4. Mesa Verde Country

In rural southwest Colorado waits an off-the-beaten-path destination: Mesa Verde Country. You’ll find millions of acres of open space for exploring and creating memorable experiences. Mesa Verde Country consists of three communities: Cortez, Mancos, and Dolores (Mancos was mentioned above). Each features unique lodging and is near Mesa Verde National Park.

In Cortez, sleep at a historic guest ranch at Canyon of the Ancients. The ranch consists of a private home and five luxurious cabins. All of the cabins have full kitchens with cooking utensils, plus they provide free-range eggs and organic vegetables (in season). The cabins are situated in McElmo Canyon, a Sedona-like setting with 5,000 documented archeological sites in the area.

Or venture to Dolores and stay at the Dolores Mountain Inn. It’s a clean and comfortable inn that has easy access to hiking and biking trails, the Dolores River, and McPhee Reservoir. The small town offers a variety of restaurants and a grocery store for stocking up on supplies.

Pro Tip: Mesa Verde National Park was named the Number One Historic Monument in the World by Conde Nast Traveler and one of 50 Places of a Lifetime -- The World's Greatest Destinations by National Geographic.

5. Steamboat Springs

Steamboat Springs lays at the base of the Rocky Mountains and is perfect for someone wanting a remote yet still-easily-accessible destination. This historic mountain town oozes with culture, history, and outdoor adventures -- but still offers modern amenities. In town, take the brew trail, spend time shopping for cowboy boots or fine art, or enjoy one of the many dining options.

For classic Mexican dishes, visit the family-owned Salt and Lime. The decor and flavors are both fresh and bright, and the food is made using traditional Mexican cooking techniques and regionally sourced ingredients. One such combination is the Colorado Bison taco made with ground bison, pico de gallo, onion strings, manchego (Spanish cheese traditionally made with sheep’s milk), and Mexican crema.

While you’re there, experience an upscale all-inclusive ranch, located about 25 miles from Steamboat Springs.
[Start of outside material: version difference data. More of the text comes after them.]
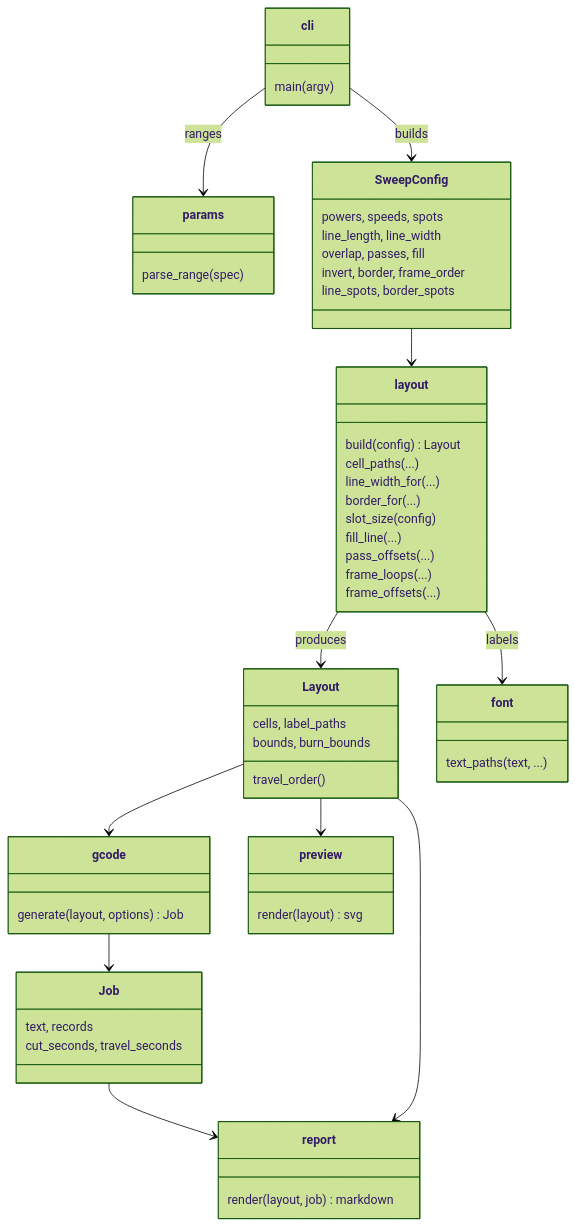
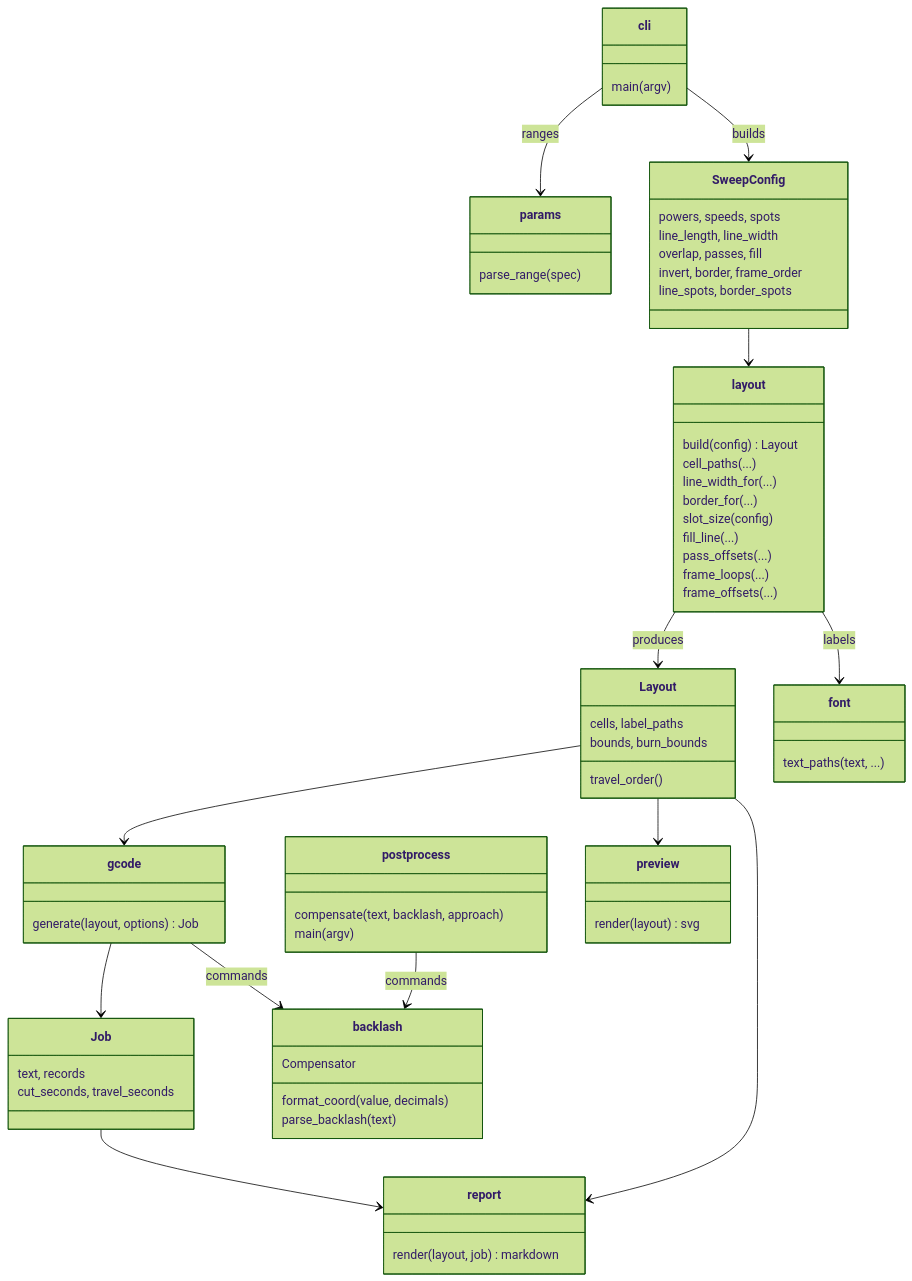
The diagram in README.md (tmpk13/kicad-to-gcode), drawn with Mermaid (forest theme) before and after one commit. The commit also changed other lines of this file and 9 other files, not shown here.

````diff
--- a/README.md
+++ b/README.md
@@ -136,58 +151,69 @@
 ```mermaid
 classDiagram
     class cli {
         main(argv)
     }
     class params {
         parse_range(spec)
     }
     class SweepConfig {
         powers, speeds, spots
         line_length, line_width
         overlap, passes, fill
         invert, border, frame_order
         line_spots, border_spots
     }
     class layout {
         build(config) Layout
         cell_paths(...)
         line_width_for(...)
         border_for(...)
         slot_size(config)
         fill_line(...)
         pass_offsets(...)
         frame_loops(...)
         frame_offsets(...)
     }
     class Layout {
         cells, label_paths
         bounds, burn_bounds
         travel_order()
     }
     class font {
         text_paths(text, ...)
     }
     class gcode {
         generate(layout, options) Job
     }
+    class backlash {
+        Compensator
+        format_coord(value, decimals)
+        parse_backlash(text)
+    }
+    class postprocess {
+        compensate(text, backlash, approach) 
+        main(argv)
+    }
     class Job {
         text, records
         cut_seconds, travel_seconds
     }
     class preview {
         render(layout) svg
     }
     class report {
         render(layout, job) markdown
     }
     cli --> params : ranges
     cli --> SweepConfig : builds
     SweepConfig --> layout
     layout --> Layout : produces
     layout --> font : labels
     Layout --> gcode
     Layout --> preview
     gcode --> Job
+    gcode --> backlash : commands
+    postprocess --> backlash : commands
     Job --> report
     Layout --> report
 ```
````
The Vista Verde Dude and Guest Ranch log cabins are stocked with hand-hewn furniture with private decks and hot tubs. There are snacks in the cabins and meals are served in the dining room. Enjoy the seasonal outdoor pool, horseback riding, hiking, and other outdoor activities. There’s even a children’s activity center and a spa.
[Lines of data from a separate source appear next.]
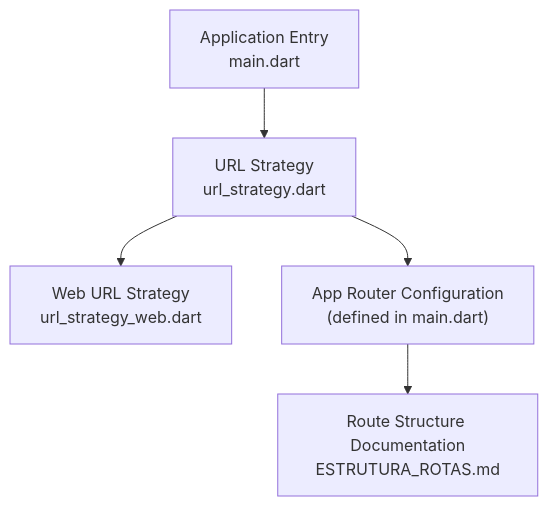
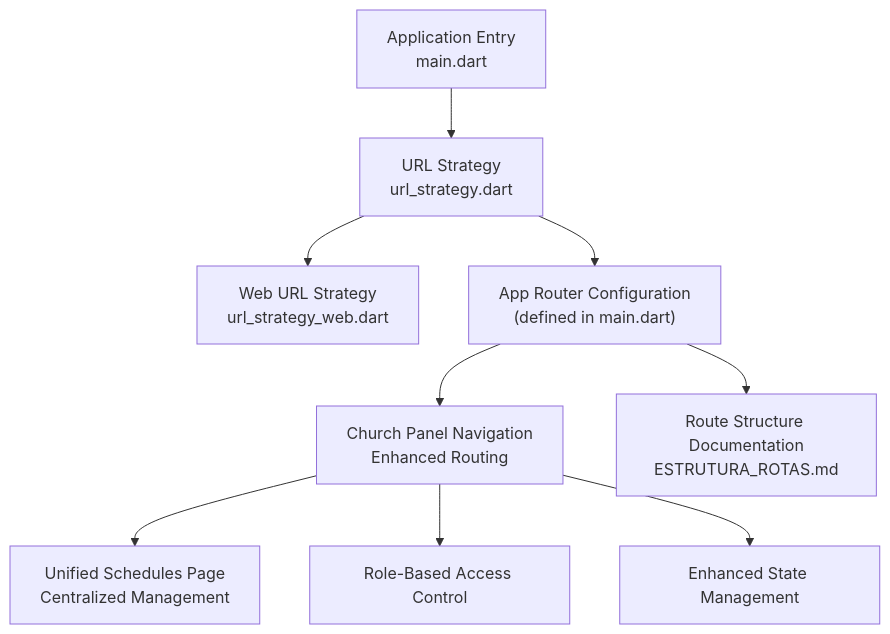
Before and after one commit to raihom-netizen/com.gestaoyahwehios.app: the first of 3 diagrams in .qoder/repowiki/en/content/Core Modules/Navigation Framework.md, drawn with Mermaid. The commit also changed other lines of this file and 161 other files, not shown here.

````diff
--- a/.qoder/repowiki/en/content/Core Modules/Navigation Framework.md
+++ b/.qoder/repowiki/en/content/Core Modules/Navigation Framework.md
@@ -32,7 +43,11 @@
 ```mermaid
 graph TB
 Main["Application Entry<br/>main.dart"] --> URLStrategy["URL Strategy<br/>url_strategy.dart"]
 URLStrategy --> URLStrategyWeb["Web URL Strategy<br/>url_strategy_web.dart"]
 URLStrategy --> AppRouter["App Router Configuration<br/>(defined in main.dart)"]
+AppRouter --> ChurchPanel["Church Panel Navigation<br/>Enhanced Routing"]
+ChurchPanel --> SchedulesPage["Unified Schedules Page<br/>Centralized Management"]
+ChurchPanel --> AuthCheck["Role-Based Access Control"]
+ChurchPanel --> StateManager["Enhanced State Management"]
 AppRouter --> RoutesDoc["Route Structure Documentation<br/>ESTRUTURA_ROTAS.md"]
 ```
````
Quaint downtown Ouray, Colorado.

6. Ouray

In the backcountry of the San Juan Mountains, you’ll find skiing and hiking adventures at Red Mountain Alpine Lodge, located in Ouray (known as the Switzerland of America). You’ll find the new lodge at 11,000 feet above sea level on the Red Mountain Pass. The custom timber frame lodge is centrally located yet offers easy access to backcountry terrain. The lodge offers a large loft that will sleep between 19 and 22 people, or choose from one of three private rooms at this remote destination.
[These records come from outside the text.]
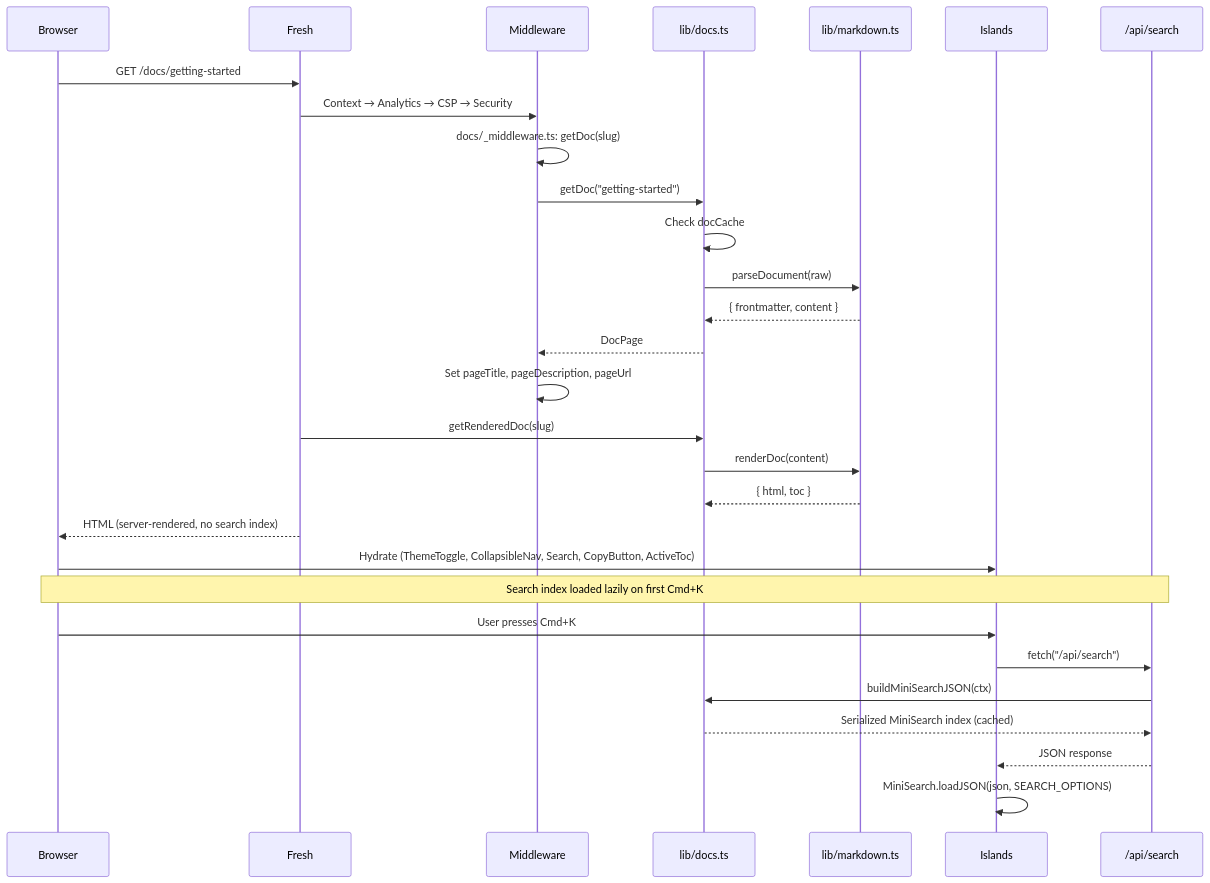
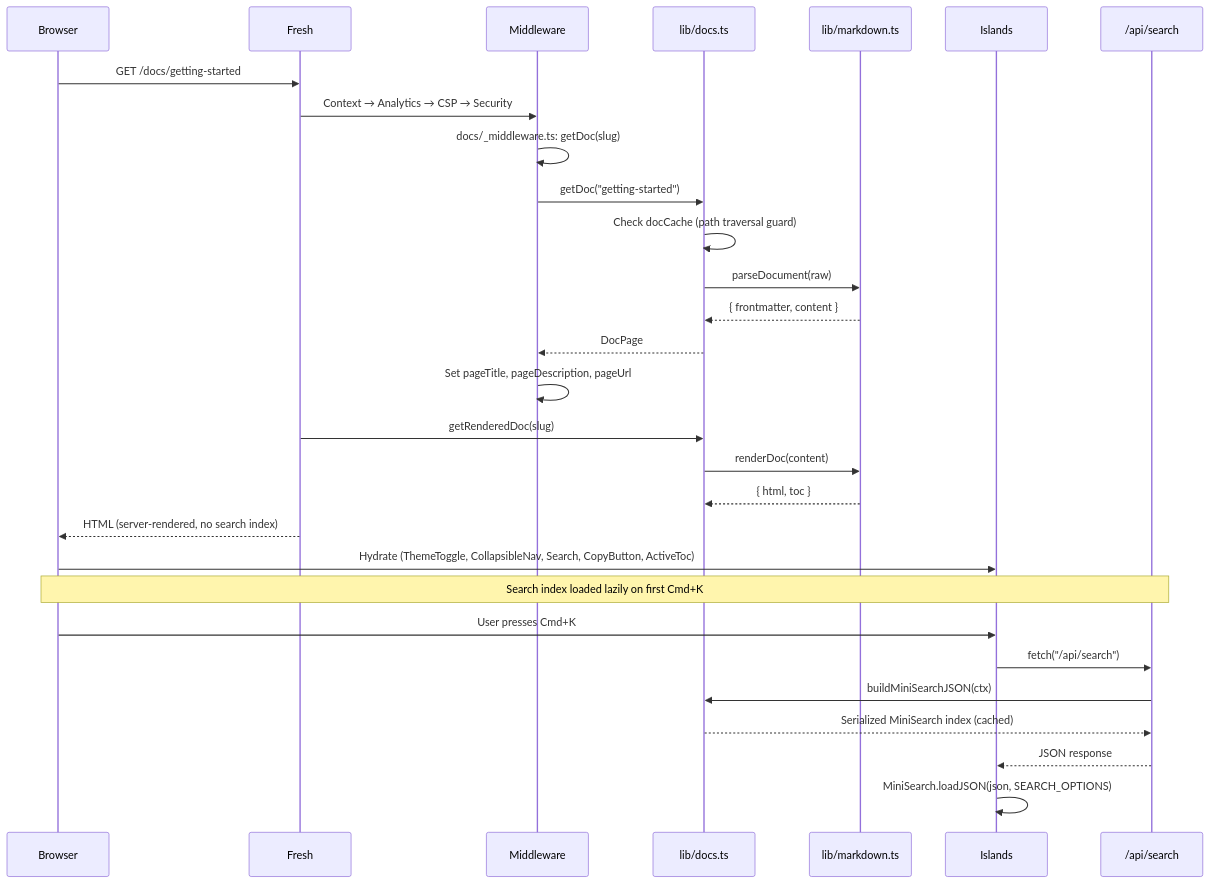
One commit to deer/denote changed the second of 7 diagrams in docs/CODEBASE_MAP.md. Above: the diagram before and after it, drawn with Mermaid. The commit also changed other lines of this file and 3 other files, not shown here.

````diff
--- a/docs/CODEBASE_MAP.md
+++ b/docs/CODEBASE_MAP.md
@@ -245,33 +260,33 @@
 ```mermaid
 sequenceDiagram
     participant Browser
     participant Fresh
     participant Middleware
     participant DocsLib as lib/docs.ts
     participant Markdown as lib/markdown.ts
     participant Islands
     participant SearchAPI as /api/search
 
     Browser->>Fresh: GET /docs/getting-started
     Fresh->>Middleware: Context → Analytics → CSP → Security
     Middleware->>Middleware: docs/_middleware.ts: getDoc(slug)
     Middleware->>DocsLib: getDoc("getting-started")
-    DocsLib->>DocsLib: Check docCache
+    DocsLib->>DocsLib: Check docCache (path traversal guard)
     DocsLib->>Markdown: parseDocument(raw)
     Markdown-->>DocsLib: { frontmatter, content }
     DocsLib-->>Middleware: DocPage
     Middleware->>Middleware: Set pageTitle, pageDescription, pageUrl
     Fresh->>DocsLib: getRenderedDoc(slug)
     DocsLib->>Markdown: renderDoc(content)
     Markdown-->>DocsLib: { html, toc }
     Fresh-->>Browser: HTML (server-rendered, no search index)
     Browser->>Islands: Hydrate (ThemeToggle, CollapsibleNav, Search, CopyButton, ActiveToc)
 
     Note over Browser,SearchAPI: Search index loaded lazily on first Cmd+K
     Browser->>Islands: User presses Cmd+K
     Islands->>SearchAPI: fetch("/api/search")
     SearchAPI->>DocsLib: buildMiniSearchJSON(ctx)
     DocsLib-->>SearchAPI: Serialized MiniSearch index (cached)
     SearchAPI-->>Islands: JSON response
     Islands->>Islands: MiniSearch.loadJSON(json, SEARCH_OPTIONS)
 ```
````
Editor’s Note: For more on enjoying this area, consider How To Spend a Perfect Weekend In Gorgeous Ouray, Colorado, and 8 Things To Know About Colorado’s Million Dollar Highway (which passes through Ouray).

Aspen Meadows Resort in Colorado.

7. Aspen

You may not think of Aspen when someone says “remote,” and it’s true that the city is a popular destination for its shopping, dining, and access to outdoor adventures.

Still, for those who don’t want to go full wilderness, there’s a way to have the glitz and glamour of Aspen yet stay in a remote location. Aspen Meadows Resort is located in Aspen’s quiet West End, settled on 40 secluded acres.

When there’s snow on the ground, grab a complimentary pair of snowshoes to walk around the property and explore the trails and sculpture gardens. It’s also home of the Aspen Institute, so you’ll have access to ongoing special programming. In the summer, enjoy use of the complimentary cruiser bikes.

For a truly unique dining experience, Plato’s has private igloos that seat up to six and are heated. You’ll enjoy amazing views of the mountains alongside dishes made by Executive Chef Jason Thompson using sustainable, local ingredients.

Can’t get enough Colorado? Consider these 11 Colorado Towns That Feel Like You’re In A Hallmark Christmas Movie, 8 Beautiful Colorado Train Trips You Must Experience, and How To Visit Crystal Mill, One Of Colorado’s Most Photographed Sites.